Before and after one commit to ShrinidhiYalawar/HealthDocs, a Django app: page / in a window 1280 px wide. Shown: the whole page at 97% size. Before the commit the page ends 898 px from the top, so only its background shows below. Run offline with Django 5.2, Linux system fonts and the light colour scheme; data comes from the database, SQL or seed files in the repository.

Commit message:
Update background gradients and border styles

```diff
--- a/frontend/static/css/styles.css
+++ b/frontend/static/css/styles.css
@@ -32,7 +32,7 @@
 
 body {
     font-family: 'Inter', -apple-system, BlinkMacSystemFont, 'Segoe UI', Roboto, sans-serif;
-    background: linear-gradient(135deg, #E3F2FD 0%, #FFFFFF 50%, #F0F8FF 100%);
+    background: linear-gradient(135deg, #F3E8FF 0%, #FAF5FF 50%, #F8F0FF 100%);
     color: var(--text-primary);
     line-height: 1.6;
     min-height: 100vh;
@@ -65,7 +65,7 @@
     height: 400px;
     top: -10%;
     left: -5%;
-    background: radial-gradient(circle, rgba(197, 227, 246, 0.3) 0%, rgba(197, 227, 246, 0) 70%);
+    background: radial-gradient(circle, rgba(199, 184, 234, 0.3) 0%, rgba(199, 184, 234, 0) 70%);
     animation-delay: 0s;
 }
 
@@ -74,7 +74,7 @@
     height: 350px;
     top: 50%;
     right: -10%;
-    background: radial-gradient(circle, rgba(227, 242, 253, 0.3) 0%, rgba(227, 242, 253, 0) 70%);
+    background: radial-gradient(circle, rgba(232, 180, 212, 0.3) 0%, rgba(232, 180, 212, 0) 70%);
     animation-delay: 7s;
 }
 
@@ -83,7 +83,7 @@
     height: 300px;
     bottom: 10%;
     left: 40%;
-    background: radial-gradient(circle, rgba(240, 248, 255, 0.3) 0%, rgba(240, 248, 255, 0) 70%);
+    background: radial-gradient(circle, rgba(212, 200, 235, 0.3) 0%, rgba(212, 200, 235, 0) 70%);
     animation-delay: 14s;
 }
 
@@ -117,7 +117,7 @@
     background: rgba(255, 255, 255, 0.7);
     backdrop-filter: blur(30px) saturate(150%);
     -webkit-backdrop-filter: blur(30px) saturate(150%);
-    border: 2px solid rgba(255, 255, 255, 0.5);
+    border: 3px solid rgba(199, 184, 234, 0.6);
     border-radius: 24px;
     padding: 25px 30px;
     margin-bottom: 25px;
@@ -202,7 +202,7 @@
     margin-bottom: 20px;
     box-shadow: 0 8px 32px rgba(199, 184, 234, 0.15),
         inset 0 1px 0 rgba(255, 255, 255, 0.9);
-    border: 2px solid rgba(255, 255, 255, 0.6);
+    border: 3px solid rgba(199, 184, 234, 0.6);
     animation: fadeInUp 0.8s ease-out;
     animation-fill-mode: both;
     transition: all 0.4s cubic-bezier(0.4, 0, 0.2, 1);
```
----------
▸ Work order
Set the listing above down again exactly.

▸ Reply
Before and after one commit to ShrinidhiYalawar/HealthDocs, a Django app: page / in a window 1280 px wide. Shown: the whole page at 97% size. Before the commit the page ends 898 px from the top, so only its background shows below. Run offline with Django 5.2, Linux system fonts and the light colour scheme; data comes from the database, SQL or seed files in the repository.

Commit message:
Update background gradients and border styles

```diff
--- a/frontend/static/css/styles.css
+++ b/frontend/static/css/styles.css
@@ -32,7 +32,7 @@
 
 body {
     font-family: 'Inter', -apple-system, BlinkMacSystemFont, 'Segoe UI', Roboto, sans-serif;
-    background: linear-gradient(135deg, #E3F2FD 0%, #FFFFFF 50%, #F0F8FF 100%);
+    background: linear-gradient(135deg, #F3E8FF 0%, #FAF5FF 50%, #F8F0FF 100%);
     color: var(--text-primary);
     line-height: 1.6;
     min-height: 100vh;
@@ -65,7 +65,7 @@
     height: 400px;
     top: -10%;
     left: -5%;
-    background: radial-gradient(circle, rgba(197, 227, 246, 0.3) 0%, rgba(197, 227, 246, 0) 70%);
+    background: radial-gradient(circle, rgba(199, 184, 234, 0.3) 0%, rgba(199, 184, 234, 0) 70%);
     animation-delay: 0s;
 }
 
@@ -74,7 +74,7 @@
     height: 350px;
     top: 50%;
     right: -10%;
-    background: radial-gradient(circle, rgba(227, 242, 253, 0.3) 0%, rgba(227, 242, 253, 0) 70%);
+    background: radial-gradient(circle, rgba(232, 180, 212, 0.3) 0%, rgba(232, 180, 212, 0) 70%);
     animation-delay: 7s;
 }
 
@@ -83,7 +83,7 @@
     height: 300px;
     bottom: 10%;
     left: 40%;
-    background: radial-gradient(circle, rgba(240, 248, 255, 0.3) 0%, rgba(240, 248, 255, 0) 70%);
+    background: radial-gradient(circle, rgba(212, 200, 235, 0.3) 0%, rgba(212, 200, 235, 0) 70%);
     animation-delay: 14s;
 }
 
@@ -117,7 +117,7 @@
     background: rgba(255, 255, 255, 0.7);
     backdrop-filter: blur(30px) saturate(150%);
     -webkit-backdrop-filter: blur(30px) saturate(150%);
-    border: 2px solid rgba(255, 255, 255, 0.5);
+    border: 3px solid rgba(199, 184, 234, 0.6);
     border-radius: 24px;
     padding: 25px 30px;
     margin-bottom: 25px;
@@ -202,7 +202,7 @@
     margin-bottom: 20px;
     box-shadow: 0 8px 32px rgba(199, 184, 234, 0.15),
         inset 0 1px 0 rgba(255, 255, 255, 0.9);
-    border: 2px solid rgba(255, 255, 255, 0.6);
+    border: 3px solid rgba(199, 184, 234, 0.6);
     animation: fadeInUp 0.8s ease-out;
     animation-fill-mode: both;
     transition: all 0.4s cubic-bezier(0.4, 0, 0.2, 1);
```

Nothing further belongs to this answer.